▶ YOUR OBJECTIVE
From the entries below, tally how many lines contain "right" and report only that figure.

Front-end code change data
··········
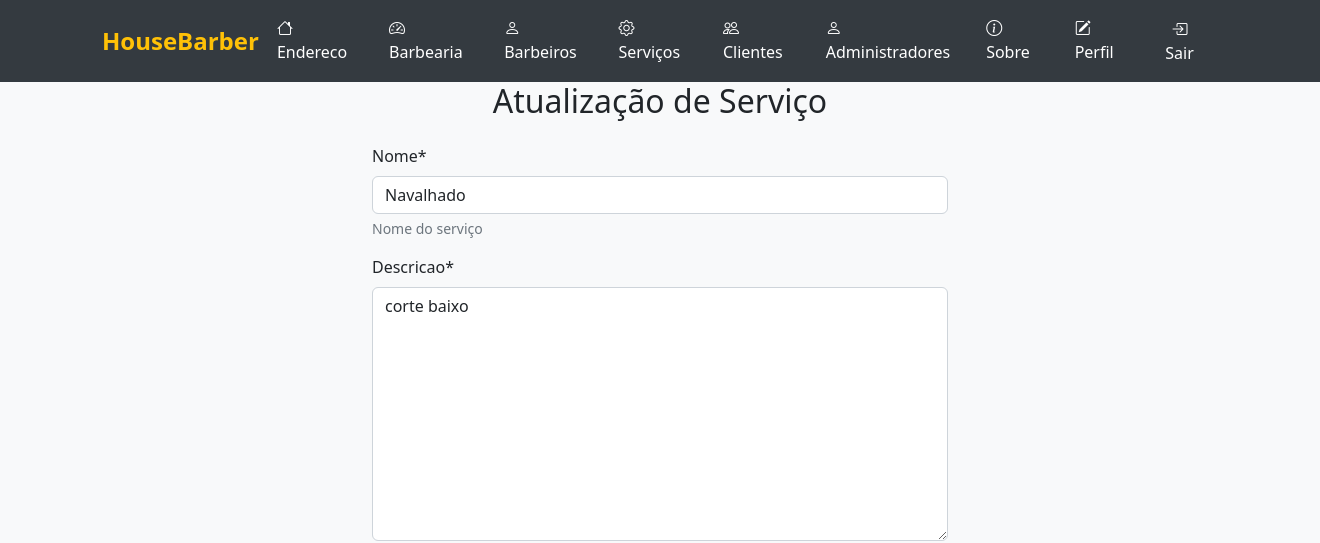
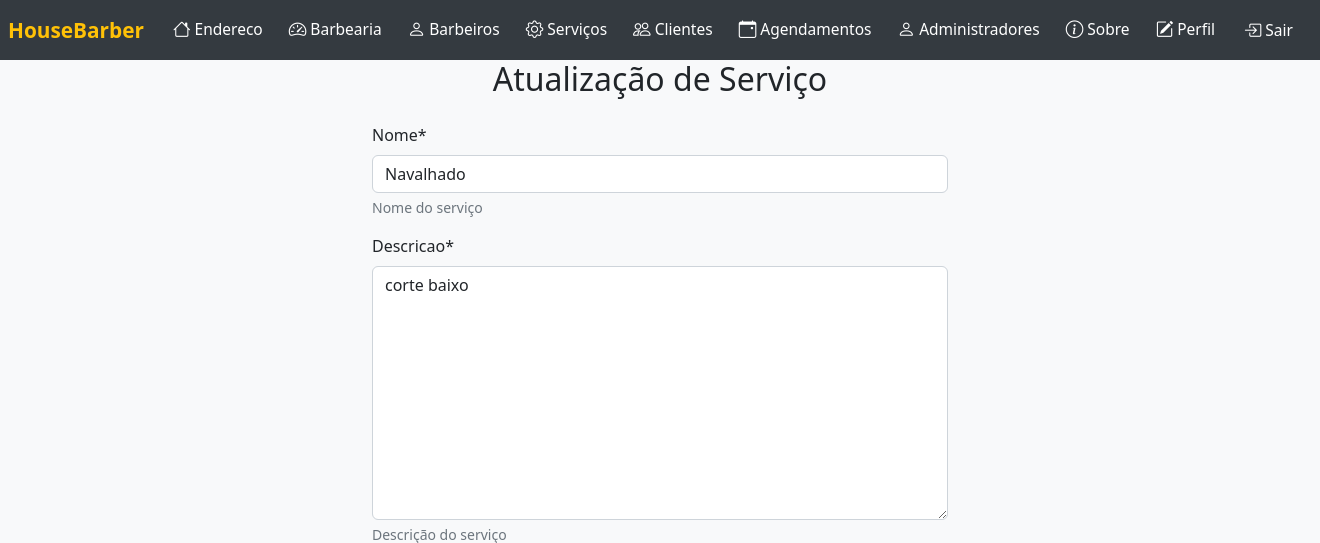
Before and after one commit to JoileJr/meMataDeUmaVez, a Django app: page /editar/servico/1/ in a window 1320 px wide. Shown: the top 543 px of the page. Run offline with Django 5.2, Linux system fonts and the light colour scheme; a user stored in the database is signed in; data comes from the database, SQL or seed files in the repository; both versions use the stored data as it was after the commit; some libraries are stand-ins or nearby versions.

Commit message:
CRUD DE AGENDAMENTO

```diff
--- a/cadastros/templates/cadastros/form.html
+++ b/cadastros/templates/cadastros/form.html
@@ -32,7 +32,12 @@
         $("#id_cnpj").mask("00.000.000/0000-00");
         $("#id_cep").mask("00000-000");
         $("#id_estado").mask("AA");
-        $("#id_data_nascimento").mask("00/00/0000"); // máscara para data de nascimento
+        $("#id_data_nascimento").mask("00/00/0000");
+        $("#id_email").mask("A", {
+            translation: {
+                'A': { pattern: /[\w@\-.+]/, recursive: true }
+            }
+        });
 
         var SPMaskBehavior = function (val) {
             return val.replace(/\D/g, '').length === 11 ? '(00) 0 0000-0000' : '(00) 0000-00009';
@@ -44,6 +49,10 @@
             };
 
         $('#id_telefone').mask(SPMaskBehavior, spOptions);
+
+        if ($("#id_data_hora").length) {
+            $("#id_data_hora").mask("00/00/0000 00:00");
+        }
     });
 </script>
 {% endblock %}
--- a/cadastros/urls.py
+++ b/cadastros/urls.py
@@ -5,6 +5,7 @@ from .views import AdministradorCreateView, AdministradorUpdateView, Administrad
 from .views import BarbeiroCreateView, BarbeiroUpdateView, BarbeiroDeleteView, BarbeiroListView, EnderecoListView
 from .views import ServicoListView, ServicoCreateView, ServicoUpdateView, ServicoDeleteView
 from .views import ClienteCreateView, ClienteUpdateView, ClienteDeleteView, ClienteListView
+from .views import AgendamentoListView, AgendamentoCreateView, AgendamentoUpdateView, AgendamentoDeleteView
 
 urlpatterns = [
     path('cadastrar/endereco/', EnderecoCreateView.as_view(), name='cadastrar-endereco'),
@@ -36,4 +37,9 @@ urlpatterns = [
     path('editar/cliente/<int:pk>/', ClienteUpdateView.as_view(), name='editar-cliente'),
     path('excluir/cliente/<int:pk>/', ClienteDeleteView.as_view(), name='excluir-cliente'),
     path('listar/clientes/', ClienteListView.as_view(), name='cliente-lista'),
+
+    path('cadastrar/agendamento/', AgendamentoCreateView.as_view(), name='cadastrar-agendamento'),
+    path('editar/agendamento/<int:pk>/', AgendamentoUpdateView.as_view(), name='editar-agendamento'),
+    path('listar/agendamentos/', AgendamentoListView.as_view(), name='agendamento-lista'),
+    path('excluir/agendamento/<int:pk>/', AgendamentoDeleteView.as_view(), name='excluir-agendamento'),
 ]
--- a/cadastros/views.py
+++ b/cadastros/views.py
@@ -2,7 +2,7 @@ from django.views.generic.edit import CreateView,  UpdateView, DeleteView
 from django.views.generic.list import ListView
 from django.contrib.messages.views import SuccessMessageMixin  # Adicionado
 
-from .models import Endereco, Barbearia, Administrador, Barbeiro, Servico, Cliente
+from .models import Endereco, Barbearia, Administrador, Barbeiro, Servico, Cliente, Agendamento
 
 from django.urls import reverse_lazy
 from django.contrib.auth.mixins import LoginRequiredMixin
@@ -78,7 +78,8 @@ class BarbeariaUpdateView(LoginRequiredMixin, UpdateView):
 class BarbeariaCreateView(SuccessMessageMixin, LoginRequiredMixin, CreateView):
     login_url = reverse_lazy('login')
     model = Barbearia
-    fields = ['nome_fantasia', 'razao_social', 'cnpj', 'telefone', 'email', 'endereco']
+    fields = ['nome_fantasia', 'razao_social', 'cnpj', 'telefone', 'email', 'endereco'
+]
     template_name = 'cadastros/form.html'
     success_url = reverse_lazy('barbearia-lista')
     success_message = "Barbearia cadastrada com sucesso!"
@@ -338,3 +339,66 @@ class ClienteListView(LoginRequiredMixin, ListView):
 
     def get_queryset(self):
         return Cliente.objects.filter(usuario=self.request.user)
+
+class AgendamentoCreateView(SuccessMessageMixin, LoginRequiredMixin, CreateView):
+    login_url = reverse_lazy('login')
+    model = Agendamento
+    fields = ['data_hora', 'status', 'observacoes', 'barbearia', 'cliente', 'barbeiro', 'servico']
+    template_name = 'cadastros/form.html'
+    success_url = reverse_lazy('agendamento-lista')
+    success_message = "Agendamento cadastrado com sucesso!"
+    extra_context = {
+        "titulo": "Cadastro de Agendamento"
+    }
+
+    def get_form(self, form_class=None):
+        form = super().get_form(form_class)
+        form.fields['barbearia'].queryset = Barbearia.objects.filter(usuario=self.request.user)
+        form.fields['cliente'].queryset = Cliente.objects.filter(usuario=self.request.user)
+        form.fields['barbeiro'].queryset = Barbeiro.objects.filter(usuario=self.request.user)
+        form.fields['servico'].queryset = Servico.objects.filter(usuario=self.request.user)
+        return form
+
+    def form_valid(self, form):
+        form.instance.usuario = self.request.user
+        return super().form_valid(form)
+
+class AgendamentoUpdateView(SuccessMessageMixin, LoginRequiredMixin, UpdateView):
+    login_url = reverse_lazy('login')
+    model = Agendamento
+    fields = ['data_hora', 'status', 'observacoes', 'barbearia', 'cliente', 'barbeiro', 'servico']
+    template_name = 'cadastros/form.html'
+    success_url = reverse_lazy('agendamento-lista')
+    success_message = "Agendamento atualizado com sucesso!"
+    extra_context = {
+        "titulo": "Atualização de Agendamento"
+    }
+
+    def get_form(self, form_class=None):
+        form = super().get_form(form_class)
+        form.fields['barbearia'].queryset = Barbearia.objects.filter(usuario=self.request.user)
+        form.fields['cliente'].queryset = Cliente.objects.filter(usuario=self.request.user)
+        form.fields['barbeiro'].queryset = Barbeiro.objects.filter(usuario=self.request.user)
+        form.fields['servico'].queryset = Servico.objects.filter(usuario=self.request.user)
+        return form
+
+    def get_queryset(self):
+        return Agendamento.objects.filter(usuario=self.request.user)
+
+class AgendamentoDeleteView(LoginRequiredMixin, DeleteView):
+    login_url = reverse_lazy('login')
+    model = Agendamento
+    template_name = 'cadastros/form-excluir.html'
+    success_url = reverse_lazy('agendamento-lista')
+
+    def get_queryset(self):
+        return Agendamento.objects.filter(usuario=self.request.user)
+
+class AgendamentoListView(LoginRequiredMixin, ListView):
+    login_url = reverse_lazy('login')
+    model = Agendamento
+    template_name = 'listas/agendamento.html'
+    context_object_name = 'agendamentos'
+
+    def get_queryset(self):
+        return Agendamento.objects.filter(usuario=self.request.user)
--- a/paginas/templates/paginas/modelo.html
+++ b/paginas/templates/paginas/modelo.html
@@ -24,16 +24,36 @@
       }
       .navbar {
         background: #343a40;
+        padding-left: 0;
+        padding-right: 0;
+      }
+      .navbar-nav {
+        flex-wrap: nowrap;
+        overflow-x: auto;
+        white-space: nowrap;
+        width: 100%;
+      }
+      .navbar-nav .nav-item {
+        flex: 0 0 auto;
       }
       .navbar-nav .nav-link {
         color: #fff !important;
         font-weight: 500;
-        margin: 0 10px;
+        margin: 0 5px;
+        font-size: 0.97rem;
+        padding: 0.5rem 0.6rem;
+        display: flex;
+        align-items: center;
+      }
+      .navbar-nav .bi {
+        font-size: 1.1rem;
+        margin-right: 4px;
       }
       .navbar-brand {
         color: #ffc107 !important;
         font-weight: bold;
-        font-size: 1.5rem;
+        font-size: 1.3rem;
+        margin-right: 1rem;
       }
       .footer {
         background: #343a40;
@@ -50,15 +70,24 @@
         flex-direction: column;
         min-height: 60vh;
       }
+      @media (max-width: 991.98px) {
+        .navbar-nav {
+          flex-wrap: nowrap;
+          overflow-x: auto;
+        }
+        .navbar-brand {
+          font-size: 1.1rem;
+        }
+      }
     </style>
   </head>
   <body>
     <!-- Navbar -->
     <nav class="navbar navbar-expand-lg">
-      <div class="container">
-        <a class="navbar-brand mx-auto" href="{% url 'index' %}">HouseBarber</a>
-        <div class="collapse navbar-collapse justify-content-center">
-          <ul class="navbar-nav">
+      <div class="container-fluid px-2">
+        <a class="navbar-brand" href="{% url 'index' %}">HouseBarber</a>
+        <div class="collapse navbar-collapse">
+          <ul class="navbar-nav mx-auto flex-row">
             {% if user.is_authenticated %}
               <li class="nav-item">
                 <a class="nav-link" href="{% url 'endereco-lista' %}"><i class="bi bi-house"></i> Endereco</a>
@@ -76,6 +105,9 @@
                 <a class="nav-link" href="{% url 'cliente-lista' %}"><i class="bi bi-people"></i> Clientes</a>
               </li>
               <li class="nav-item">
+                <a class="nav-link" href="{% url 'agendamento-lista' %}"><i class="bi bi-calendar-event"></i> Agendamentos</a>
+              </li>
+              <li class="nav-item">
                 <a class="nav-link" href="{% url 'administrador-lista' %}"><i class="bi bi-person"></i> Administradores</a>
               </li>
               <li class="nav-item">
@@ -87,7 +119,7 @@
               <li class="nav-item">
                 <form method="post" action="{% url 'logout' %}" style="display:inline;">
                   {% csrf_token %}
-                  <button type="submit" class="nav-link btn btn-link" style="color: #fff; text-decoration: none;">
+                  <button type="submit" class="nav-link btn btn-link" style="color: #fff; text-decoration: none; padding: 0.5rem 0.6rem;">
                     <i class="bi bi-box-arrow-in-right"></i> Sair
                   </button>
                 </form>
```
Also changed, not shown: cadastros/templates/listas/agendamento.html (added, +79 -0 lines), db.sqlite3.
··········
▶ RESPONSE TO THE EXERCISE
4